A mint julep, with reverence

One of the reasons I have stayed with dog shows for over 40 years is that they represent a kind of civilized lifestyle that I have always admired, one that respects tradition, while living life to the fullest. Most dog people have varied interests and are experts at combining celebrations with those interests. Many of our dog folk also own horses, which provides me an opportunity to segue into two of my favorite interests: cooking & entertaining.

Today is the first Saturday in May. Here in the South, ladies are donning their hats and men are arguing over the proper way to make a mint julep. It is the day of the running of the Kentucky Derby, the oldest continuously running sporting event in America. I’m not quite sure when they first started serving mint juleps at the Derby, but today the “official recipe” has been usurped by corporate America and the Early Times Distillery Company. While the official recipe calls for using a simple syrup infused with mint, I assure you that such an approach is far from the original. Here’s how I make a mint julep, with reverence.
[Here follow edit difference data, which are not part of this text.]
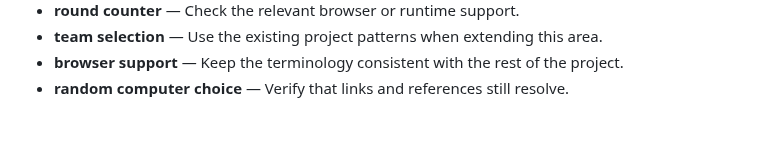
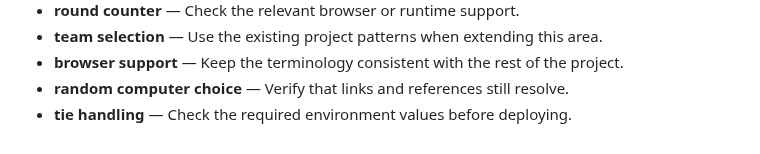
Before and after one commit to Sid2169/threeWay, a Markdown page: README.md, the part around the change. GitHub-like rendering.

Commit message:
Document tie handling notes

```diff
--- a/README.md
+++ b/README.md
@@ -106,3 +106,4 @@ Enjoy the game and let the battles begin! Who will win? Old Gen or New Gen? 🥳
 - **team selection** — Use the existing project patterns when extending this area.
 - **browser support** — Keep the terminology consistent with the rest of the project.
 - **random computer choice** — Verify that links and references still resolve.
+- **tie handling** — Check the required environment values before deploying.
```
  • • 6 spearmint leaves
  • • 1 tsp fine sugar
  • • cracked ice
  • • 3 oz (2 jiggers) Wild Turkey 101 bourbon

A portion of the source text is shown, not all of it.